╔══

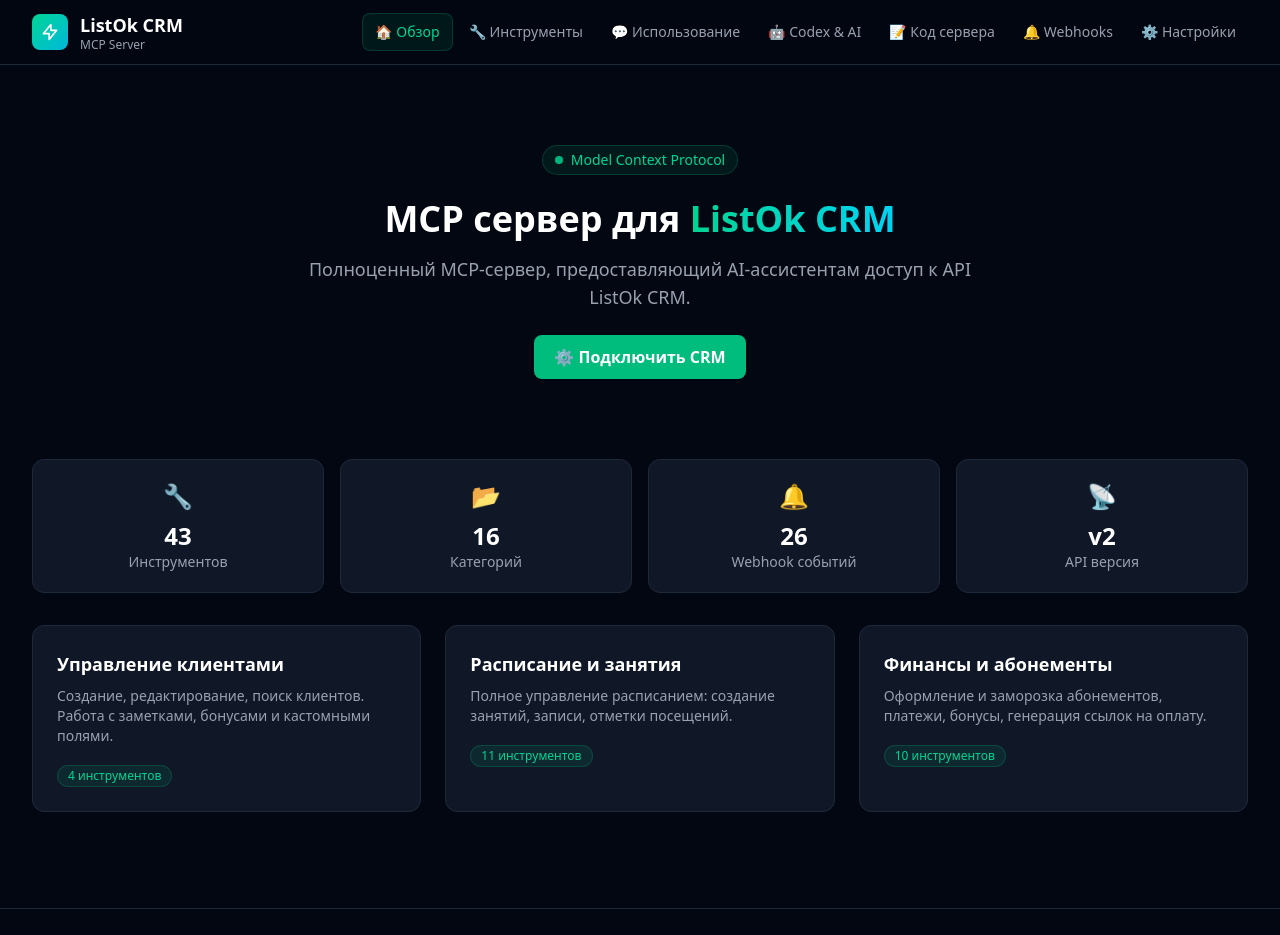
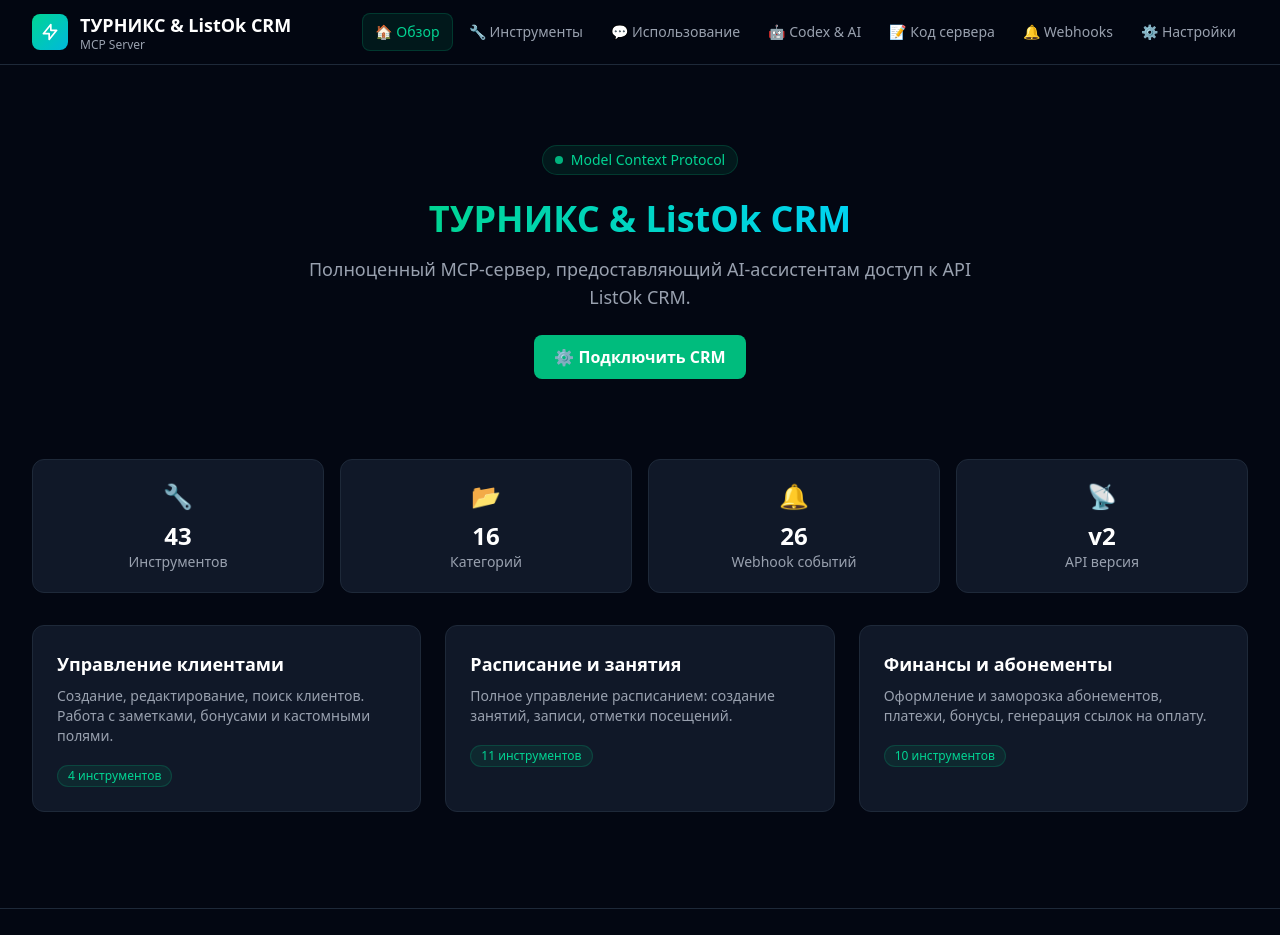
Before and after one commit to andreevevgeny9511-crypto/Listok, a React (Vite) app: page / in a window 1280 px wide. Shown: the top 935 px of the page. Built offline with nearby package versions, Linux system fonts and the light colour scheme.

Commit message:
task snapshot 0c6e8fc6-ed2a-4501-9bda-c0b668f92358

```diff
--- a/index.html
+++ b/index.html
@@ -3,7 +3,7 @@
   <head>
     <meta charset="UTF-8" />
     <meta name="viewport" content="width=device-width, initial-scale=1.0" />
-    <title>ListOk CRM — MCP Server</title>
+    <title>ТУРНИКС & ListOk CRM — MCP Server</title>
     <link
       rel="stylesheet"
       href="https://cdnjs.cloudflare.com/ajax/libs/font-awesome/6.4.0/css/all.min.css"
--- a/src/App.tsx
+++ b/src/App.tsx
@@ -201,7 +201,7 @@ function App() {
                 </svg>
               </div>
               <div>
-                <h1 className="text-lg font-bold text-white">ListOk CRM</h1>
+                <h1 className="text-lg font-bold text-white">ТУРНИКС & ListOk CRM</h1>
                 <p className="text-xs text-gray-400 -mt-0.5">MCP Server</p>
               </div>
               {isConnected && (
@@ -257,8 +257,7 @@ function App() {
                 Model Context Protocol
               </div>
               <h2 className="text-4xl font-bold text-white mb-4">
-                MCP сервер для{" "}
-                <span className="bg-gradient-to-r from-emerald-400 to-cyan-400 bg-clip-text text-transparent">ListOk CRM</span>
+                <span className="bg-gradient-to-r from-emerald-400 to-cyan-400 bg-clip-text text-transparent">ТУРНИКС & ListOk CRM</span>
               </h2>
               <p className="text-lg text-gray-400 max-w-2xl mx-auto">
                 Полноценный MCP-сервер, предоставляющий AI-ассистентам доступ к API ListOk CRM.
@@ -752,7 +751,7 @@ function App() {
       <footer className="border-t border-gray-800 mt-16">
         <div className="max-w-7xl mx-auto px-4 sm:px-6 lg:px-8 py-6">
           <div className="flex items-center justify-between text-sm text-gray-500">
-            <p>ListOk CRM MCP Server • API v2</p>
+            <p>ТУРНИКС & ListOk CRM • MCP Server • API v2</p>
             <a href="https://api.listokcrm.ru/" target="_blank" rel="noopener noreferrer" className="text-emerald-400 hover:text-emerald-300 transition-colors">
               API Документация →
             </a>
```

╚══
╔══

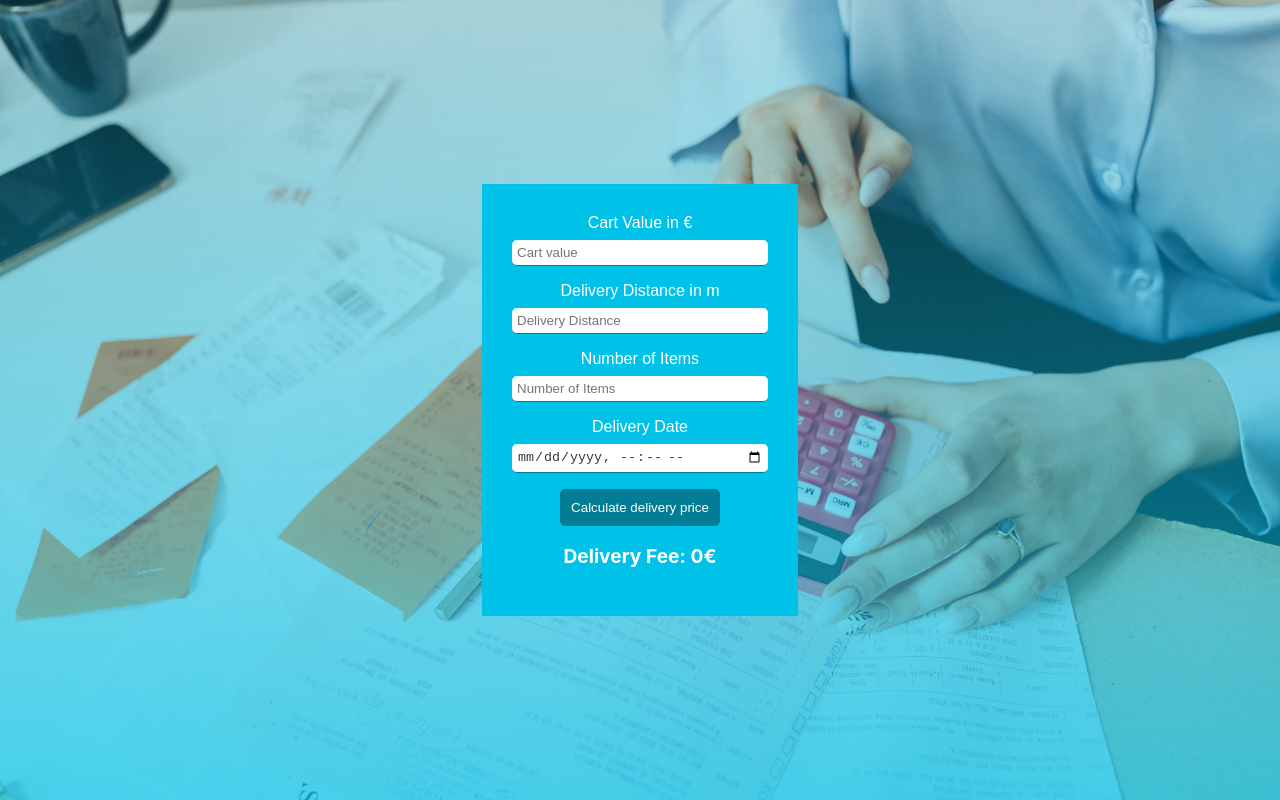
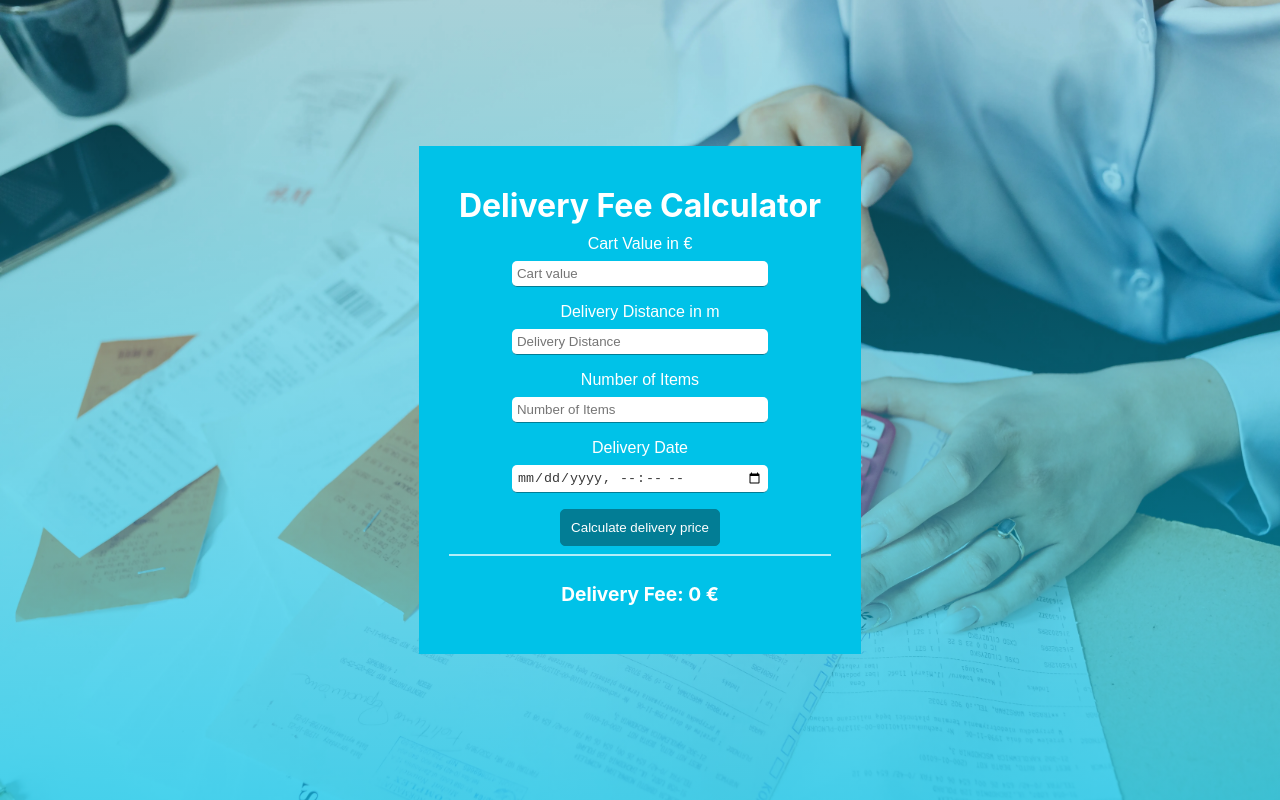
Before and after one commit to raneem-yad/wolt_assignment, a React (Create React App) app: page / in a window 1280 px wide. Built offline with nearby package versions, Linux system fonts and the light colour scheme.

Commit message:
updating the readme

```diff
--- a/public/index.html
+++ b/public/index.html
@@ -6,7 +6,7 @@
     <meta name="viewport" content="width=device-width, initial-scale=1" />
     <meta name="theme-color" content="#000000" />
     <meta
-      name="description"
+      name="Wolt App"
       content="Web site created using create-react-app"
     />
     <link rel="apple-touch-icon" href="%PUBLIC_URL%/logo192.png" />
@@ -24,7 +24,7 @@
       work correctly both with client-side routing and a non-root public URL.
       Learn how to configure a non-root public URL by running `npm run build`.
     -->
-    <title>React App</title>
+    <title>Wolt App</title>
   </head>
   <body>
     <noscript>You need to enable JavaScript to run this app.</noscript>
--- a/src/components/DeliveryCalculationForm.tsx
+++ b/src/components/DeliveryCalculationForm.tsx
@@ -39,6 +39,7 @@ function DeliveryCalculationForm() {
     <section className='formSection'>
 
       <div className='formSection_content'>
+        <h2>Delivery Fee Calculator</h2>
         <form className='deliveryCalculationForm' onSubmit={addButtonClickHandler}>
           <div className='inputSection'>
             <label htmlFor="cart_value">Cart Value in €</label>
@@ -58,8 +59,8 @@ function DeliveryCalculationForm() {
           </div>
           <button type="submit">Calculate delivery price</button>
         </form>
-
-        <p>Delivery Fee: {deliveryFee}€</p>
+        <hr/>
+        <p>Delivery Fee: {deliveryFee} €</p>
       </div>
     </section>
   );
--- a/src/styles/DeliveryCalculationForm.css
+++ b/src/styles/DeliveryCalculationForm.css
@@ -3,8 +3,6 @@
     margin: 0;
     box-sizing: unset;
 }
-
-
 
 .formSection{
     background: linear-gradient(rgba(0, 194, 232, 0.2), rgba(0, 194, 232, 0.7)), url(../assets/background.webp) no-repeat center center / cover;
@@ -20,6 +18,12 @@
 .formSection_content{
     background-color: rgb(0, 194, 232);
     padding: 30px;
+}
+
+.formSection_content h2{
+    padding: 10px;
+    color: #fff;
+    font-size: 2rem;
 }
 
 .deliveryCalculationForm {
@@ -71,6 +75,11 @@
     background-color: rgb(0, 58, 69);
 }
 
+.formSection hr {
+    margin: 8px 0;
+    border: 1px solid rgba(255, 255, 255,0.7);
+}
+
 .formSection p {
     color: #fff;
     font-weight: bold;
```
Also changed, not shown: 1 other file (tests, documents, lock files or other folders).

╚══

**Work item:**
Copy each line above containing the string "bold".

**Answer to the exercise:**
-                <h1 className="text-lg font-bold text-white">ListOk CRM</h1>
+                <h1 className="text-lg font-bold text-white">ТУРНИКС & ListOk CRM</h1>
               <h2 className="text-4xl font-bold text-white mb-4">
     font-weight: bold;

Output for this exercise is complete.